(Not, as Senator Ted Cruz suggested in a Tweet this week, an agreement based on the views of the people of Paris…)
On his first day in office, President Biden also issued an executive order to stop construction of the Keystone XL pipeline, which was due to carry 830,000 barrels of crude oil nearly 1,900 km from the Canadian province of Alberta, down to Nebraska. Native American groups, activists and environmentalists have been fighting to stop the pipeline for more than a decade, as each barrel of oil extracted from the Alberta’s oil sands can emit up to 30% higher greenhouse gases throughout its life cycle than conventional oil. The pipeline also poses a danger to indigenous lands, water sources and the guaranteed rights of indigenous groups – who were not consulted about the work – to hunt, trap and fish on these traditional lands.

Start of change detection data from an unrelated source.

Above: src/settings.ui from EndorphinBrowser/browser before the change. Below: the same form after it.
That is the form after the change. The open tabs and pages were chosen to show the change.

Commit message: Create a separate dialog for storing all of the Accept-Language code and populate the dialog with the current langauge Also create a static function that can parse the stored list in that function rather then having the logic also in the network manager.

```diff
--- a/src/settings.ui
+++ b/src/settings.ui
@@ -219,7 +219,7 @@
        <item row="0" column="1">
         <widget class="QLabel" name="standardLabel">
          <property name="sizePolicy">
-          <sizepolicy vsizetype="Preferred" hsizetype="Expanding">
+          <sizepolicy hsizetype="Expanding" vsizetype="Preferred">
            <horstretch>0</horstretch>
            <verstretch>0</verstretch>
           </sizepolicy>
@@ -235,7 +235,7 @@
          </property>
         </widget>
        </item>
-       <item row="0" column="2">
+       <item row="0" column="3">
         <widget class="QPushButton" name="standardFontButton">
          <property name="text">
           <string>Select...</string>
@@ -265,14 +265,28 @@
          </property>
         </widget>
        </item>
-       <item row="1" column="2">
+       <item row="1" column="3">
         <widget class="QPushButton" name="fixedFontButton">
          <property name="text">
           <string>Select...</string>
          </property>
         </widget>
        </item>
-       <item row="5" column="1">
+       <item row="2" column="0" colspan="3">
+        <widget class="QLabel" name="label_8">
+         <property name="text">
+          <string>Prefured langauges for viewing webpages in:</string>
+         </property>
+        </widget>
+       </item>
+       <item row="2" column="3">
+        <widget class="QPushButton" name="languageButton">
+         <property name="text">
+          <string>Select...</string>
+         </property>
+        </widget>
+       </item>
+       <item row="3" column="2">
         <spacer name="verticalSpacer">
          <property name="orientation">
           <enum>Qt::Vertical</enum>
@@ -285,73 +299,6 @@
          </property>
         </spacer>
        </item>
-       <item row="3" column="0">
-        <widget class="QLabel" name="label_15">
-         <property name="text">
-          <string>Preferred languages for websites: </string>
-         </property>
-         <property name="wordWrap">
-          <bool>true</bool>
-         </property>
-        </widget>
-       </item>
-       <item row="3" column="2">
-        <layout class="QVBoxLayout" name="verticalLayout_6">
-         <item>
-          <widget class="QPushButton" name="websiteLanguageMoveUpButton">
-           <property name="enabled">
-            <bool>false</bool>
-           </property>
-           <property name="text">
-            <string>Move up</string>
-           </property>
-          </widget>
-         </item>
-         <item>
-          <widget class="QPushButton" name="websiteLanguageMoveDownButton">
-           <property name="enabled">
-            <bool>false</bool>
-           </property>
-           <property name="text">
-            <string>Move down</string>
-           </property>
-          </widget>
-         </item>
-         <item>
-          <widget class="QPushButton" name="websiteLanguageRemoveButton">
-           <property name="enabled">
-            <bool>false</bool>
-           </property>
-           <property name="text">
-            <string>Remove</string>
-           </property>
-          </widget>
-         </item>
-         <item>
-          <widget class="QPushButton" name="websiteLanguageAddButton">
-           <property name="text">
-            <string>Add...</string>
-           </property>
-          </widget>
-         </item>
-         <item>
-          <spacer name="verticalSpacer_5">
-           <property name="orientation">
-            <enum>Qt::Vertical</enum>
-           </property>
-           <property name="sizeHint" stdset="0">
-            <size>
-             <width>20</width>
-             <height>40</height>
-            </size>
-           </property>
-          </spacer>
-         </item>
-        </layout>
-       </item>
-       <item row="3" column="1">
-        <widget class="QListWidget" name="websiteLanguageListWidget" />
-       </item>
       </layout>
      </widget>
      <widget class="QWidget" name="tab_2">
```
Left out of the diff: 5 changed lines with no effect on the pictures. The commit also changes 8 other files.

Report finds demand for new coal-fired power stations is rapidly fading in developing Asian countries, reinforcing that coal is SO 2019.
Last year, we saw a host of countries turning their back on coal. The UK pledged to stop funding overseas fossil fuel projects, including thermal coal projects; New Zealand committed to a carbon-neutral government by 2025 and planned to replace the coal-fired boilers used in the public service’s buildings; and a report by the International Energy Agency (IEA), which found renewable energy to be the most resilient of all fuels in 2020, stated that almost 90% of new electricity generation in 2020 would be renewable, with just 10% powered by gas and coal.
Now, policy changes flagged by politicians and government departments in Vietnam, Indonesia and Bangladesh, and a full moratorium on new coal plants in the Philippines, may result in just 25 gigawatts (GW) of new coal-power projects getting built this year – that’s a whopping 80 per cent reduction from the 125GW planned five years ago.
The findings – which were shared in the Australian Financial Review – come from a report by the Global Energy Monitor (GEM), a not-for-profit organisation funded by philanthropic organisations such as the US based Ford Foundation, the German Corporation for International Coopeeration and the European Climate Fund, and are yet another indication that the world is moving away from fossil fuels and moving towards renewable energy. Yay!